Heritage is all around us: millions belong to its organisations, tens of thousands volunteer for it, and politicians pay lip service to it. When the Victorians began to employ the term in something approaching the modern sense, they applied it to cathedrals, castles, villages and certain landscapes. Since then a multiplicity of heritage labels have arisen, cultural and commercial, tangible and intangible – for just as every era has its notion of heritage, so does every social group, and every generation.
In Heritage, James Stourton focuses on elements of our cultural and natural environment that have been deliberately preserved: the British countryside and national parks, buildings such as Blenheim Palace and Tattersall Castle, and the works of art inside them. He charts two heroic periods of conservation – the 1880s and the 1960s – and considers whether threats of wealth, rampant development and complacency are similar in the present day.
Join us in the heritage-rich St Peter’s Church for an engaging discussion of a story of crisis and profound change in public perception.
James Stourton is a British art historian. He frequently lectures to Cambridge University History of Art Faculty, Sotheby’s Institute of Education and The Art Fund, and is a senior fellow of the Institute of Historical Research.

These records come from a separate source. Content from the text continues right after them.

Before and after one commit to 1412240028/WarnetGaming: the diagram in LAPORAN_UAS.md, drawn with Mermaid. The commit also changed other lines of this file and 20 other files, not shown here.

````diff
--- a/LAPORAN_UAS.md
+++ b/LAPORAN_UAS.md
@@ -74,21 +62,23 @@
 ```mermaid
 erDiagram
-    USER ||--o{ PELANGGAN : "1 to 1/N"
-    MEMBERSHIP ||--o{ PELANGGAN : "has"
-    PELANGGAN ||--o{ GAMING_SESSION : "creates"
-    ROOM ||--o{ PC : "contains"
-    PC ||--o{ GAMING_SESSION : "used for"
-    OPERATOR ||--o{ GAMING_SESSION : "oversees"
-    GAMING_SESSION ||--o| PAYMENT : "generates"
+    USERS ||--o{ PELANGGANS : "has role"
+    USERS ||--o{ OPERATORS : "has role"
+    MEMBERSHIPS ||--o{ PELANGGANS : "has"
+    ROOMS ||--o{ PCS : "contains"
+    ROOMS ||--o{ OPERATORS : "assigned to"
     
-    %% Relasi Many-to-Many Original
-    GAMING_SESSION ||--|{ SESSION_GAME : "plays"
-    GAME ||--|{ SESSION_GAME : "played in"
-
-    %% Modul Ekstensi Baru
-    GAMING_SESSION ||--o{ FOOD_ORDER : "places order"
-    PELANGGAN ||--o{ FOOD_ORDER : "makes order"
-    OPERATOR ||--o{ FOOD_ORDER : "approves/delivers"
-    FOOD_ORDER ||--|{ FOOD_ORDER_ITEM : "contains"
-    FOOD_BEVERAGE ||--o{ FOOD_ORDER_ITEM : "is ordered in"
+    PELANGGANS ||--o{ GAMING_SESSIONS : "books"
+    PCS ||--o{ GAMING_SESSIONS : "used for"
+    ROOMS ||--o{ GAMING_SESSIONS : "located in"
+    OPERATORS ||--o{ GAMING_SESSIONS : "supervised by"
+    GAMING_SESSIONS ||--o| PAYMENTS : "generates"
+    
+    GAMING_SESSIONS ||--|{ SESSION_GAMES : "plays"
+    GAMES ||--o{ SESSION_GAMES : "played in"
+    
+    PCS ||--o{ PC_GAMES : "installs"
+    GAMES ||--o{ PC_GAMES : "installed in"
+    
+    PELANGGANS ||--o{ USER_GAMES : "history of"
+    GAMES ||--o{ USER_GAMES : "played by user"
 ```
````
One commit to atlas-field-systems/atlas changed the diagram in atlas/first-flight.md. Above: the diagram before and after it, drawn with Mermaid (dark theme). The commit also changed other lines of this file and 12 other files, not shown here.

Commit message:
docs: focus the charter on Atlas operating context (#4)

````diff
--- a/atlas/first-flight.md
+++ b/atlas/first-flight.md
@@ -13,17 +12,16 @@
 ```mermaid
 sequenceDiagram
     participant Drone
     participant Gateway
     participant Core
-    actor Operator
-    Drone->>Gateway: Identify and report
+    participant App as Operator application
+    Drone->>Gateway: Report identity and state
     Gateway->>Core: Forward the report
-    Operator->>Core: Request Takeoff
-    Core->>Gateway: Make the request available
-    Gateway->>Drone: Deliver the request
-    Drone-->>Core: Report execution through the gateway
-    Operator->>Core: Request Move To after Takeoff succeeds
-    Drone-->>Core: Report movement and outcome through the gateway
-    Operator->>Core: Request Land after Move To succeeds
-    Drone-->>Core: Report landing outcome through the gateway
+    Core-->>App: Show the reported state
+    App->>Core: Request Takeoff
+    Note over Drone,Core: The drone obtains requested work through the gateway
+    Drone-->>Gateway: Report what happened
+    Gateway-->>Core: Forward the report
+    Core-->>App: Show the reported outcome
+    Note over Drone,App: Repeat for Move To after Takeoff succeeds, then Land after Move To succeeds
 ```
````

He also sits on the Heritage Memorial Fund, a government panel which meets to decide what constitutes heritage and should be saved for the nation.